ExpressOnline reported George Eustice's comments insisting that British food standards will be protected in any trade deal with the US. NFU President Minette Batters is quoted from NFU Conference voicing concerns about the lack of concrete assurances.
NFU President Minette Batters appeared live on Sky News’ Sophy Ridge on Sunday where she said it is paramount any food imports meet the same standards we have here.
Several national papers reported onNFU President Minette Batters’ opening speech at NFU Conference 2020, highlighting her comments around avoiding trade deals that would allow imports of food that would be illegal to produce here.
The day after the UK officially left the EU, NFU President Minette Batters wrote a column in The Independent showcasing the opportunity for Britain to become a global leader in food, and calls for Prime Minister Boris Johnson to legislate that any food imports will meet our own high production standards.
On Brexit Day, NFU President Minette Batters was interviewed on BBC Radio 4 Today where she reiterated the importance of prioritising food production standards in international trade deals. NFU uplands forum chairman Thomas Binns was interviewed on the porgramme talking about how trade negotiations could play out for livestock farmers.
Mrs Batters also appeared on BBC1's Question Time where she debated the direction of trade negotiations with James Cleverly MP.
‘We have got some of the highest animal welfare standards in the world’— BBC Question Time (@bbcquestiontime) January 30, 2020
'We’ve always said we want to maintain our standards, the point is about imports that come into this country'@JamesCleverly and @Minette_Batters clash on gov’t plans for food standards post-Brexit. #bbcqt pic.twitter.com/r53CnTOe8E
Industry call to action on food standards
The Daily Telegraph’s front page reported a joint call to action in a letter to the Prime Minister from farming, wildlife and environmental organisations for food standards to be enshrined in law after we leave the EU.
NFU President Minette Batters is featured in The Times, highlighting that a failure to set a fair baseline for British and foreign agricultural goods could drive UK farms out of business.
New Years' message from NFU President
Multiple outlets covered NFU President Minette Batters' New Year message, including the Mail Online and Daily Telegraph, which highlighted the NFU’s net zero plans and its asks on maintaining high food and farming standards on food imports post-Brexit.
NFU President Minette Batters was interviewed on Sky News to say that the government’s commitment to continue the same levels of farm funding for 2020 will help farmers manage risk, but that all food imports should be produced to at least the same standards as are legally required of UK farmers.
Oxford Farming Conference
NFU President Minette Batters spoke to BBC Radio 4’s Today programme ahead of Oxford Farming Conference and explained the importance of bringing together experts in a Trade and Standards Commission to scrutinise future free trade agreements.
On @BBCr4today this morning, NFU President @Minette_Batters called on the Government to honour its promise to form a trade and standards commission to ensure we do not import food that would be illegal to produce in this country ? Listen from 54 mins https://t.co/vVXrnaGoal pic.twitter.com/o1mVd2cZsT— National Farmers' Union (@NFUtweets) January 8, 2020
BBC Farming Today reported from both days at the OFC, and included NFU President Minette Batters’ call for a trade and standards commission to scrutinise future trade negotiations.
Agriculture Bill confirmed for January 2020
Press Association and The Daily Telegraph report that Defra Secretary of State Theresa Villiers has confirmed the Agriculture Bill will be introduced this month to Parliament.
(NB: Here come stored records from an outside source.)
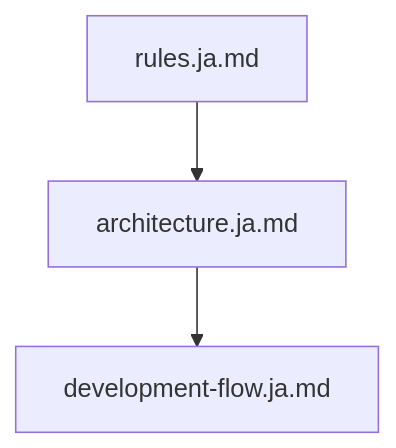
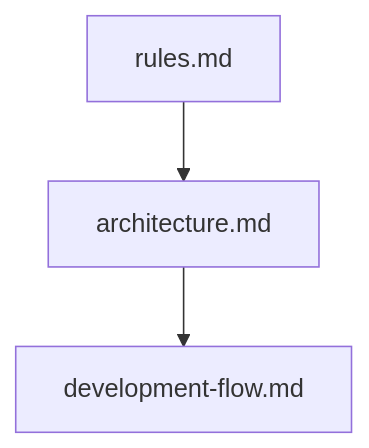
One commit to Tomy-ch/go-boilerplate changed the third of 7 diagrams in docs/index.md. Above: the diagram before and after it, drawn with Mermaid. The commit also changed other lines of this file and 29 other files, not shown here.

````diff
--- a/docs/index.md
+++ b/docs/index.md
@@ -38,4 +38,4 @@
 ```mermaid
 flowchart TB
-    A["rules.ja.md"] --> B["architecture.ja.md"] --> C["development-flow.ja.md"]
+    A["rules.md"] --> B["architecture.md"] --> C["development-flow.md"]
 ```
````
Mrs Batters is quoted heavily throughout the articles.
Mrs Batters also featured in The Times, highlighting that a failure to set a fair baseline for British and foreign agricultural goods could drive UK farms out of business.